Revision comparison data
-.-.-

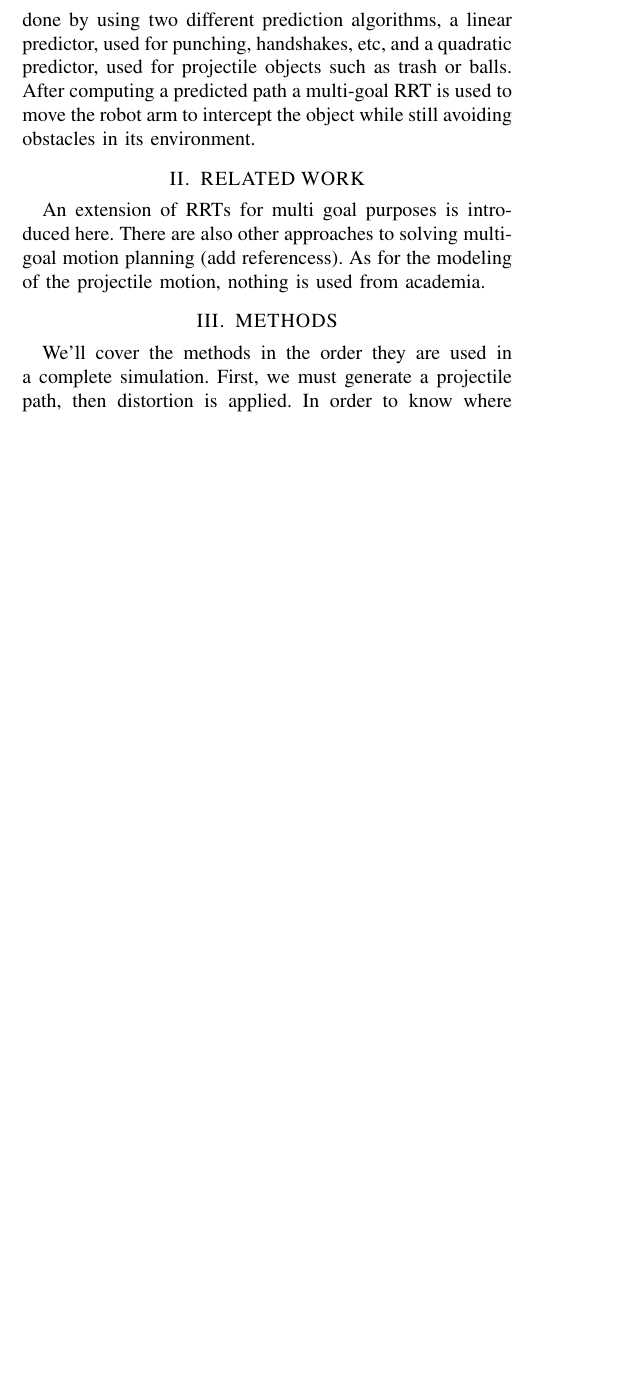
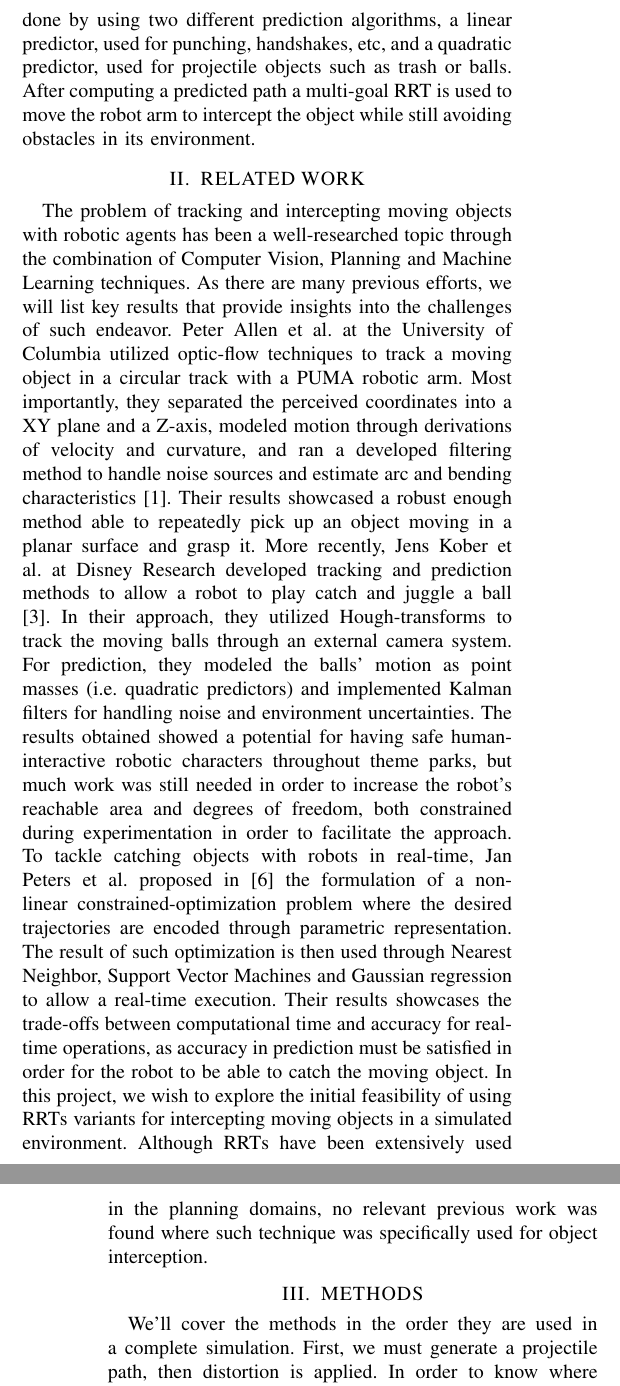
Before and after one commit to Tarrasch/rip-final-report, a LaTeX paper (sample_new.tex): part of one column of page 1 of 4 before the commit and two parts of the columns of pages 1 and 2 of 4 after it, the two joined at a grey line, cut so that both start at the same text, the shorter picture padded with empty space. Compiled offline with pdfLaTeX.

Commit message:
Add related work

```diff
--- a/sample_new.tex
+++ b/sample_new.tex
@@ -103,9 +103,40 @@ intercept the object while still avoiding obstacles in its environment.
 
 \section{RELATED WORK}
 
-An extension of RRTs for multi goal purposes is introduced here. There are also
-other approaches to solving multi-goal motion planning (add referencess). As
-for the modeling of the projectile motion, nothing is used from academia.
+The problem of tracking and intercepting moving objects with robotic agents has
+been a well-researched topic through the combination of Computer Vision,
+Planning and Machine Learning techniques. As there are many previous efforts,
+we will list key results that provide insights into the challenges of such
+endeavor. Peter Allen et al. at the University of Columbia utilized optic-flow
+techniques to track a moving object in a circular track with a PUMA robotic
+arm. Most importantly, they separated the perceived coordinates into a XY plane
+and a Z-axis, modeled motion through derivations of velocity and curvature, and
+ran a developed filtering method to handle noise sources and estimate arc and
+bending characteristics \cite{Allen91automatedtracking}. Their results
+showcased a robust enough method able to repeatedly pick up an object moving in
+a planar surface and grasp it.  More recently, Jens Kober et al. at Disney
+Research developed tracking and prediction methods to allow a robot to play
+catch and juggle a ball \cite{koberplaying}. In their approach, they utilized
+Hough-transforms to track the moving balls through an external camera system.
+For prediction, they modeled the balls’ motion as point masses (i.e. quadratic
+predictors) and implemented Kalman filters for handling noise and environment
+uncertainties. The results obtained showed a potential for having safe
+human-interactive robotic characters throughout theme parks, but much work was
+still needed in order to increase the robot’s reachable area and degrees of
+freedom, both constrained during experimentation in order to facilitate the
+approach. To tackle catching objects with robots in real-time, Jan Peters et
+al. proposed in \cite{lampariello2011trajectory} the formulation of a
+non-linear constrained-optimization problem where the desired trajectories are
+encoded through parametric representation. The result of such optimization is
+then used through Nearest Neighbor, Support Vector Machines and Gaussian
+regression to allow a real-time execution. Their results showcases the
+trade-offs between computational time and accuracy for real-time operations, as
+accuracy in prediction must be satisfied in order for the robot to be able to
+catch the moving object. In this project, we wish to explore the initial
+feasibility of using RRTs variants for intercepting moving objects in a
+simulated environment. Although RRTs have been extensively used in the planning
+domains, no relevant previous work was found where such technique was
+specifically used for object interception.
 
 \section{METHODS}
 
```
Also changed, not shown: mybib.bib (+23 -0 lines).
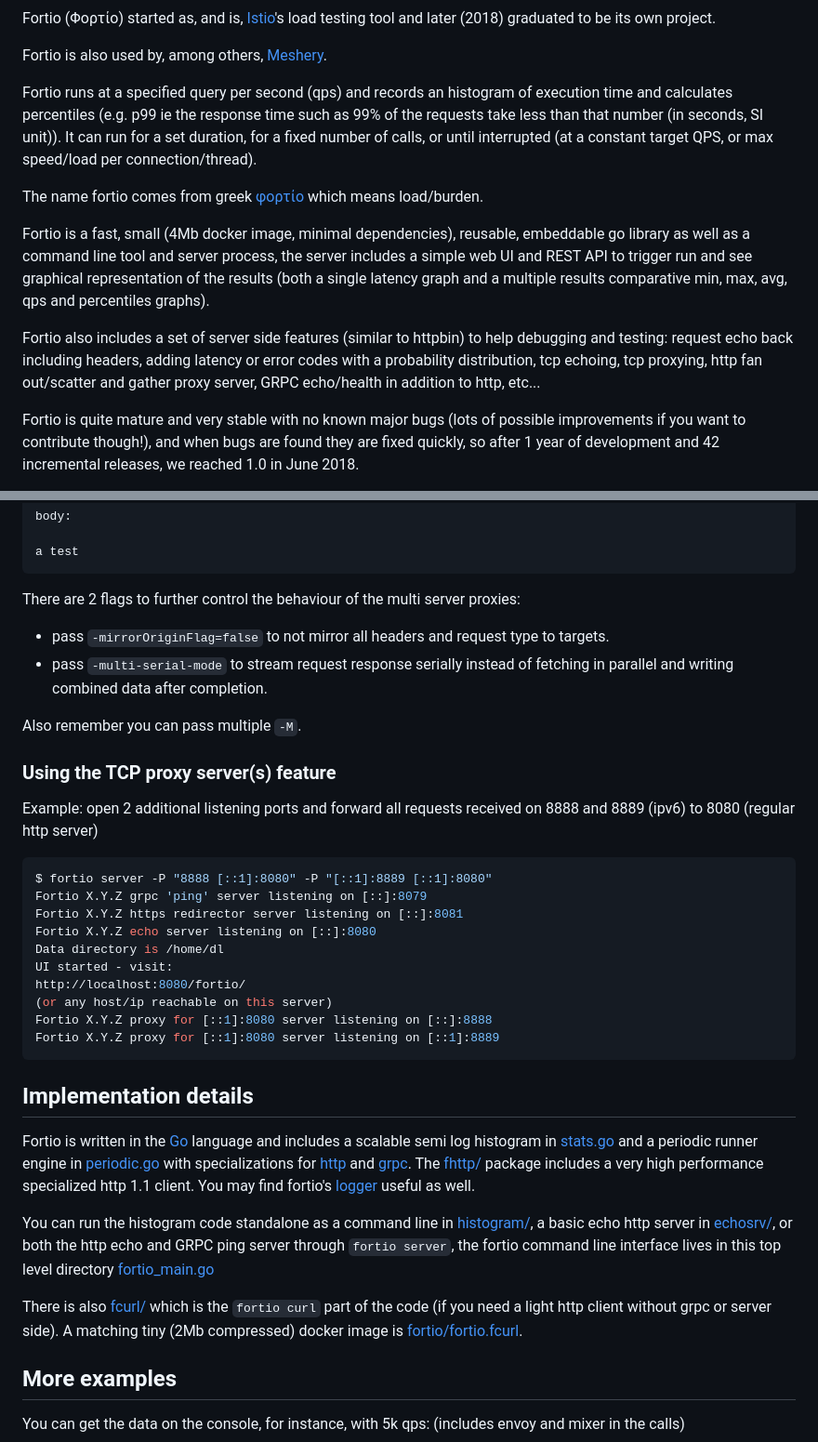
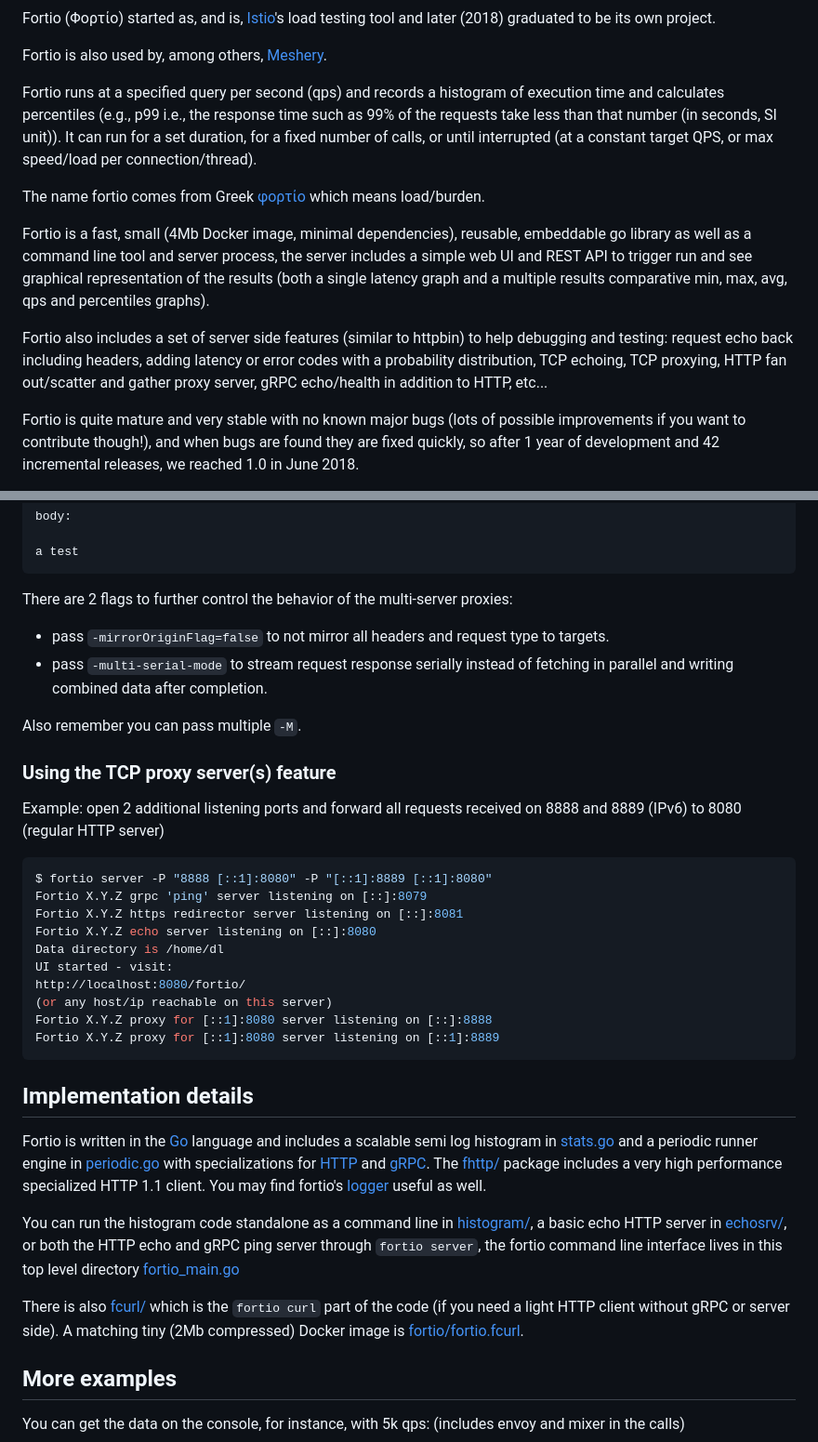
Before and after one commit to fortio/fortio, a Markdown page: README.md, 2 parts joined by grey strips. Shown at 93% size. Drawn GitHub-style.

````diff
--- a/README.md
+++ b/README.md
@@ -14,16 +14,16 @@ Fortio (Φορτίο) started as, and is, [Istio](https://istio.io/)'s load test
 
 Fortio is also used by, among others, [Meshery](https://docs.meshery.io/extensibility/load-generators).
 
-Fortio runs at a specified query per second (qps) and records an histogram of execution time
-and calculates percentiles (e.g. p99 ie the response time such as 99% of the requests take less than that number (in seconds, SI unit)).
+Fortio runs at a specified query per second (qps) and records a histogram of execution time
+and calculates percentiles (e.g., p99 i.e., the response time such as 99% of the requests take less than that number (in seconds, SI unit)).
 It can run for a set duration, for a fixed number of calls, or until interrupted (at a constant target QPS, or max speed/load per connection/thread).
 
-The name fortio comes from greek [φορτίο](https://fortio.org/fortio.mp3) which means load/burden.
+The name fortio comes from Greek [φορτίο](https://fortio.org/fortio.mp3) which means load/burden.
 
-Fortio is a fast, small (4Mb docker image, minimal dependencies), reusable, embeddable go library as well as a command line tool and server process,
+Fortio is a fast, small (4Mb Docker image, minimal dependencies), reusable, embeddable go library as well as a command line tool and server process,
 the server includes a simple web UI and REST API to trigger run and see graphical representation of the results (both a single latency graph and a multiple results comparative min, max, avg, qps and percentiles graphs).
 
-Fortio also includes a set of server side features (similar to httpbin) to help debugging and testing: request echo back including headers, adding latency or error codes with a probability distribution, tcp echoing, tcp proxying, http fan out/scatter and gather proxy server, GRPC echo/health in addition to http, etc...
+Fortio also includes a set of server side features (similar to httpbin) to help debugging and testing: request echo back including headers, adding latency or error codes with a probability distribution, TCP echoing, TCP proxying, HTTP fan out/scatter and gather proxy server, gRPC echo/health in addition to HTTP, etc...
 
 Fortio is quite mature and very stable with no known major bugs (lots of possible improvements if you want to contribute though!),
 and when bugs are found they are fixed quickly, so after 1 year of development and 42 incremental releases, we reached 1.0 in June 2018.
@@ -1085,7 +1085,7 @@ body:
 
 a test
 ```
-There are 2 flags to further control the behaviour of the multi server proxies:
+There are 2 flags to further control the behavior of the multi-server proxies:
 
 - pass `-mirrorOriginFlag=false` to not mirror all headers and request type to targets.
 - pass `-multi-serial-mode` to stream request response serially instead of fetching in parallel and writing combined data after completion.
@@ -1094,7 +1094,7 @@ Also remember you can pass multiple `-M`.
 
 ### Using the TCP proxy server(s) feature
 
-Example: open 2 additional listening ports and forward all requests received on 8888 and 8889 (ipv6) to 8080 (regular http server)
+Example: open 2 additional listening ports and forward all requests received on 8888 and 8889 (IPv6) to 8080 (regular HTTP server)
 
 ```Shell
 $ fortio server -P "8888 [::1]:8080" -P "[::1]:8889 [::1]:8080"
@@ -1111,14 +1111,14 @@ Fortio X.Y.Z proxy for [::1]:8080 server listening on [::1]:8889
 
 ## Implementation details
 
-Fortio is written in the [Go](https://golang.org) language and includes a scalable semi log histogram in [stats.go](stats/stats.go) and a periodic runner engine in [periodic.go](periodic/periodic.go) with specializations for [http](fhttp/httprunner.go) and [grpc](fgrpc/grpcrunner.go).
-The [fhttp/](fhttp/) package includes a very high performance specialized http 1.1 client.
+Fortio is written in the [Go](https://golang.org) language and includes a scalable semi log histogram in [stats.go](stats/stats.go) and a periodic runner engine in [periodic.go](periodic/periodic.go) with specializations for [HTTP](fhttp/httprunner.go) and [gRPC](fgrpc/grpcrunner.go).
+The [fhttp/](fhttp/) package includes a very high performance specialized HTTP 1.1 client.
 You may find fortio's [logger](log/logger.go) useful as well.
 
-You can run the histogram code standalone as a command line in [histogram/](histogram/), a basic echo http server in [echosrv/](echosrv/), or both the http echo and GRPC ping server through `fortio server`, the fortio command line interface lives in this top level directory [fortio_main.go](fortio_main.go)
+You can run the histogram code standalone as a command line in [histogram/](histogram/), a basic echo HTTP server in [echosrv/](echosrv/), or both the HTTP echo and gRPC ping server through `fortio server`, the fortio command line interface lives in this top level directory [fortio_main.go](fortio_main.go)
 
-There is also [fcurl/](fcurl/) which is the `fortio curl` part of the code (if you need a light http client without grpc or server side).
-A matching tiny (2Mb compressed) docker image is [fortio/fortio.fcurl](https://hub.docker.com/r/fortio/fortio.fcurl/tags/).
+There is also [fcurl/](fcurl/) which is the `fortio curl` part of the code (if you need a light HTTP client without gRPC or server side).
+A matching tiny (2Mb compressed) Docker image is [fortio/fortio.fcurl](https://hub.docker.com/r/fortio/fortio.fcurl/tags/).
 
 ## More examples
 
````
Also changed, not shown: other parts of README.md (+50 -50 lines).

-.-.-

**WHAT THE TASK REQUIRES:**
Wherever the word "https" appears in the records above, copy that line.

**TASK SOLUTION:**
@@ -14,16 +14,16 @@ Fortio (Φορτίο) started as, and is, [Istio](https://istio.io/)'s load test
 Fortio is also used by, among others, [Meshery](https://docs.meshery.io/extensibility/load-generators).
-The name fortio comes from greek [φορτίο](https://fortio.org/fortio.mp3) which means load/burden.
+The name fortio comes from Greek [φορτίο](https://fortio.org/fortio.mp3) which means load/burden.
-Fortio is written in the [Go](https://golang.org) language and includes a scalable semi log histogram in [stats.go](stats/stats.go) and a periodic runner engine in [periodic.go](periodic/periodic.go) with specializations for [http](fhttp/httprunner.go) and [grpc](fgrpc/grpcrunner.go).
+Fortio is written in the [Go](https://golang.org) language and includes a scalable semi log histogram in [stats.go](stats/stats.go) and a periodic runner engine in [periodic.go](periodic/periodic.go) with specializations for [HTTP](fhttp/httprunner.go) and [gRPC](fgrpc/grpcrunner.go).
-A matching tiny (2Mb compressed) docker image is [fortio/fortio.fcurl](https://hub.docker.com/r/fortio/fortio.fcurl/tags/).
+A matching tiny (2Mb compressed) Docker image is [fortio/fortio.fcurl](https://hub.docker.com/r/fortio/fortio.fcurl/tags/).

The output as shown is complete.